Actions speak louder than words, or so we’ve been told. It’s true: body language accounts for more than half of the communication that humans rely on every day. In fact, nonverbal communication is arguably more crucial to interacting with others than verbal communication!
What does this mean? Essentially, everything. Body language can be the source of instilling confidence in your abilities into others – or an indicator of your bad habits. When it comes to body language, try to pay attention to the ways that it can convey confidence and character, as well as insecurity and anger. Bad body language can be a bad habit to slip into.
Eye contact is crucial
A key element of healthy body language is maintaining eye contact with the person with whom you’re engaging. It shows respect, as well as a level of communication. Not engaging in eye contact can make you appear uninterested at best, and untrustworthy or distrustful at worst. Eye contact is a good way to gauge someone’s comfort in any given situation; if you notice that you are avoiding making eye contact in social situations, make a conscious effort to do so. It will strengthen your relationships, and your resolve, as a result.
Pay attention to your posture
Slumping or leaning back can be interpreted as being disengaged with the content that you are being presented with. Likewise, leaning forward and standing up straight show that you are engaged, paying attention, and eager to learn. The bad habits of slumping, or crossing your arms, can make you seem ungrateful and disinterested in what is going on around you – even if that’s not the case.
Use mirroring cues
Even if it’s not in your first nature to express your beliefs or interest through open body language, make a concerted effort to mirror the language of those you’re speaking with.

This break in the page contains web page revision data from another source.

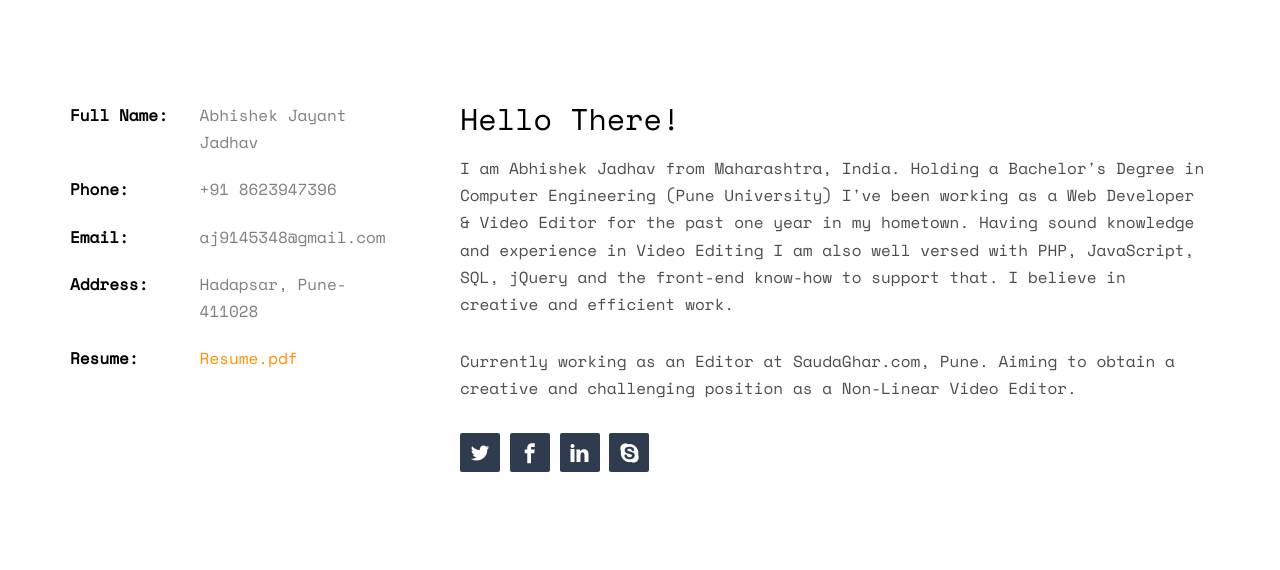
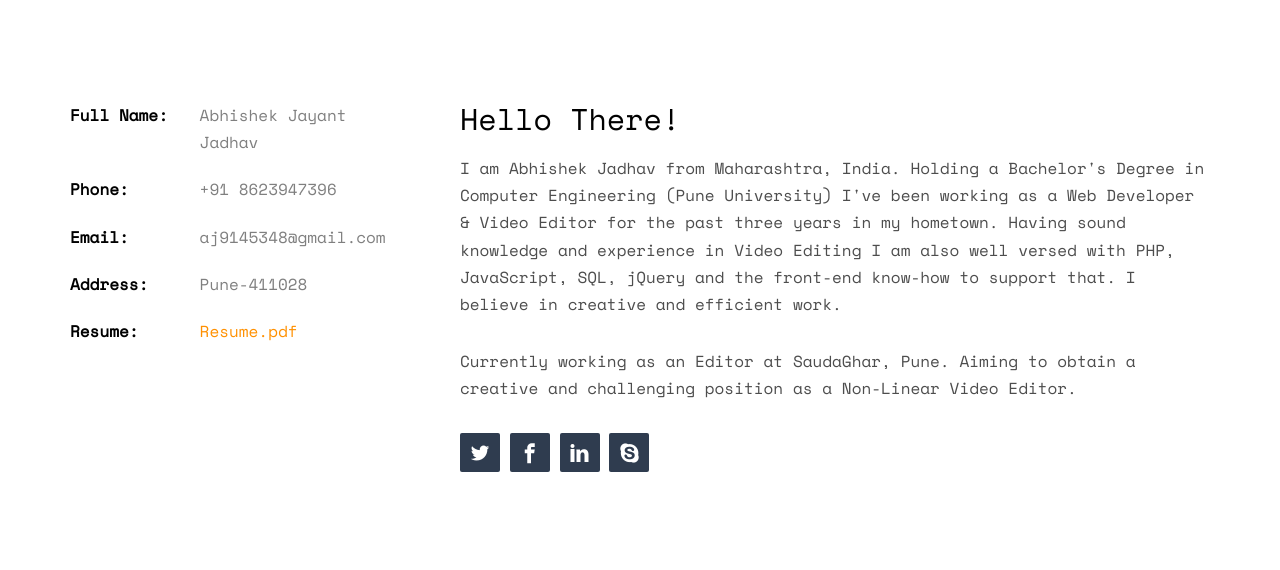
Before and after one commit to CaptainAj1/portfolio, a PHP site: page / in a window 1280 px wide. Shown: the part 970-1540 px from the top of the page. Run offline with PHP 8.4, Linux system fonts and the light colour scheme; some web fonts are replaced.

Commit message:
description change

```diff
--- a/index.php
+++ b/index.php
@@ -90,7 +90,7 @@
 						<li><span class="first-block">Full Name:</span><span class="second-block">Abhishek Jayant Jadhav</span></li>
 						<li><span class="first-block">Phone:</span><span class="second-block">+91 8623947396</span></li>
 						<li><span class="first-block">Email:</span><span class="second-block">aj9145348@gmail.com</span></li>
-						<li><span class="first-block">Address:</span><span class="second-block">Hadapsar, Pune-411028</span></li>
+						<li><span class="first-block">Address:</span><span class="second-block">Pune-411028</span></li>
 						<li><span class="first-block">Resume:</span><span class="second-block"><a href="files/Abhishek_Jadhav_Resume.pdf" download>Resume.pdf</a></span></li>
 
 					</ul>
@@ -98,8 +98,8 @@
 
 				<div class="col-md-8">
 					<h2>Hello There!</h2>
-					<p>I am Abhishek Jadhav from Maharashtra, India. Holding a Bachelor's Degree in Computer Engineering (Pune University) I've been working as a Web Developer & Video Editor for the past one year in my hometown. Having sound knowledge and experience in Video Editing I am also well versed with PHP, JavaScript, SQL, jQuery and the front-end know-how to support that. I believe in creative and efficient work.</p>
-					<p>Currently working as an Editor at SaudaGhar.com, Pune. Aiming to obtain a creative and challenging position as a Non-Linear Video Editor.</p>
+					<p>I am Abhishek Jadhav from Maharashtra, India. Holding a Bachelor's Degree in Computer Engineering (Pune University) I've been working as a Web Developer & Video Editor for the past three years in my hometown. Having sound knowledge and experience in Video Editing I am also well versed with PHP, JavaScript, SQL, jQuery and the front-end know-how to support that. I believe in creative and efficient work.</p>
+					<p>Currently working as an Editor at SaudaGhar, Pune. Aiming to obtain a creative and challenging position as a Non-Linear Video Editor.</p>
 					<p>
 						<ul class="fh5co-social-icons">
 <li><a href="https://twitter.com/CaptainAj1" target="_blank"><i class="icon-twitter2"></i></a></li>
@@ -191,15 +191,14 @@
 			<div class="row animate-box">
 				<div class="col-md-8 col-md-offset-2 text-center fh5co-heading">
 					<h2>Skills &amp; Software Proficiency </h2>
-<p><li>PHP</li>
-<p><li>Drupal</li></p>
-<p><li>Wordpress</li></p>
-<p><li>Video Editing</li></p>
-<p><li>Graphics Designing</li></p>
+<p><li>Video Editing</li>
 <p><li>Adobe Permiere Pro CC</li></p>
 <p><li>Adobe Photoshop CC</li></p>
 <p><li>Adobe After Effects CC</li></p>
-<p><li>CorelDraw</li></p>
+<p><li>Graphics Designing</li></p>
+<p><li>PHP</li></p>
+<p><li>Drupal</li></p>
+<p><li>Wordpress</li></p>
 				</div>
 			</div>
 
```
Also changed, not shown: index.html (+8 -9 lines), 1 other file.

Pay attention to social cues by mirroring the body language and the movement of the person you’re talking to you and you’ll instantly appear more interested in what they’re saying.
Simple body language like raising your eyebrows, crossing your arms, or leaning on one hip, can all convey disinterest or dissatisfaction to those with whom you are engaging. By being conscientious of these body language bad habits, you can seek to break them and express a more open, thoughtful, and interested point of view, simply by modifying the body language that you present to others.